Maduro blames the United States for the economic struggles that have plagued Venezuela in recent years. He also blames the U.S. for orchestrating what he is referring to as a “coup”. Russia has been one of the most vocal of Maduro’s allies to speak against the U.S.’s involvement in the conflict.

Venezuela has, historically, been Russia’s strongest ally in the Western Hemisphere since the fall of the Soviet Union. There have even been reports that Russia has sent private military contractors into Venezuela. The Kremlin however has denied these reports. Russia has also been a great financial partner to Venezuela, loaning billions of dollars since 2007. Russia has announced that it still expects Venezuela to repay its debts despite the conflict.

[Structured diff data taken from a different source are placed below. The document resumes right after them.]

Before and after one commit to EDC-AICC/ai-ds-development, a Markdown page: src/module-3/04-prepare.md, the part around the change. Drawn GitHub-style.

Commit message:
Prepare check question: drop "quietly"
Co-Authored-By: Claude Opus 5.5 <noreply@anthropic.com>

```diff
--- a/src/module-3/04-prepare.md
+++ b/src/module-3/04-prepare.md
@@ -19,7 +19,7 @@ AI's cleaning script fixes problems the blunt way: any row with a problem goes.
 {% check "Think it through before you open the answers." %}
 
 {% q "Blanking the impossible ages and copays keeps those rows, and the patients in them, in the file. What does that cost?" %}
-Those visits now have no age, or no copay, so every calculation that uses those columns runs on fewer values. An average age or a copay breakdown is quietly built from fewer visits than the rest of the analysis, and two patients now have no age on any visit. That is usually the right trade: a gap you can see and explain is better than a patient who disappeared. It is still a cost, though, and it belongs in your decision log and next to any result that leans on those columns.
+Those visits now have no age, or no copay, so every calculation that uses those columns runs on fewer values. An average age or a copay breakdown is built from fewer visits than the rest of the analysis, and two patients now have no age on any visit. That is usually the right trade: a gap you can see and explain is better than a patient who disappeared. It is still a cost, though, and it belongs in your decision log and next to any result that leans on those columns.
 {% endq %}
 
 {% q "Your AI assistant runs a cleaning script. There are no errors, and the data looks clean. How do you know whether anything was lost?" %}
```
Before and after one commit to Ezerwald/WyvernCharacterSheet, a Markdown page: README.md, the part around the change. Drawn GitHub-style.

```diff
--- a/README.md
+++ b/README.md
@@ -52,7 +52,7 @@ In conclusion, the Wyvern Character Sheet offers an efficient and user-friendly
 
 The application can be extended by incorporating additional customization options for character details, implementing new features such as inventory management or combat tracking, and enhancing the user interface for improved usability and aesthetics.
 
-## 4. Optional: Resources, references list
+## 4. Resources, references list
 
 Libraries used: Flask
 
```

China has been an even greater benefactor, investing $62 billion since 2007. Other countries that have announced support or simply still recognize Maduro as president include Syria, Iran, Mexico, Cuba, Turkey, Greece, Uruguay, Bolivia, Nicaragua, and South Africa, with the list growing longer as time passes.

Aside from the United States, Canada, Japan, Ukraine, the EU, Australia, Georgia, Argentina, Costa Rica, Chile, Colombia, Brazil, Peru, Guatemala, Honduras, and Paraguay have also recognized Guaido as president.

Guaido has recently announced that venezuelan police searched his family home. He says that they were searching for his wife and that he believes his family to be in danger. The United States has previously said that it there will be consequences if any harm comes to Guaido.

Shortly after the United States recognized Guaido as president, Maduro broke off all relations with the U.S. and ordered President Trump to remove all personnel from the U.S. embassy in Venezuela. Trump refused to close the embassy and declared that he has no plans on closing it but did evacuate non-essential personnel and families for safety issues.

Many countries on either side of the conflict have expressed their desire to avoid violence, but only a few countries have ruled out military efforts. The United States has made no official announcement to move troops to support the opposition, but a picture of National Security Advisor, John Bolton, shows a notepad with a note calling to send 5,000 troops to Colombia. It is possible that the U.S. is preparing for potential conflicts should the situation escalate.

It is still unknown whether the situation will escalate into a war or if it will be resolved peacefully through Maduro’s resignation. Maduro has threatened that if the U.S. invades that it will be a war worse than Vietnam.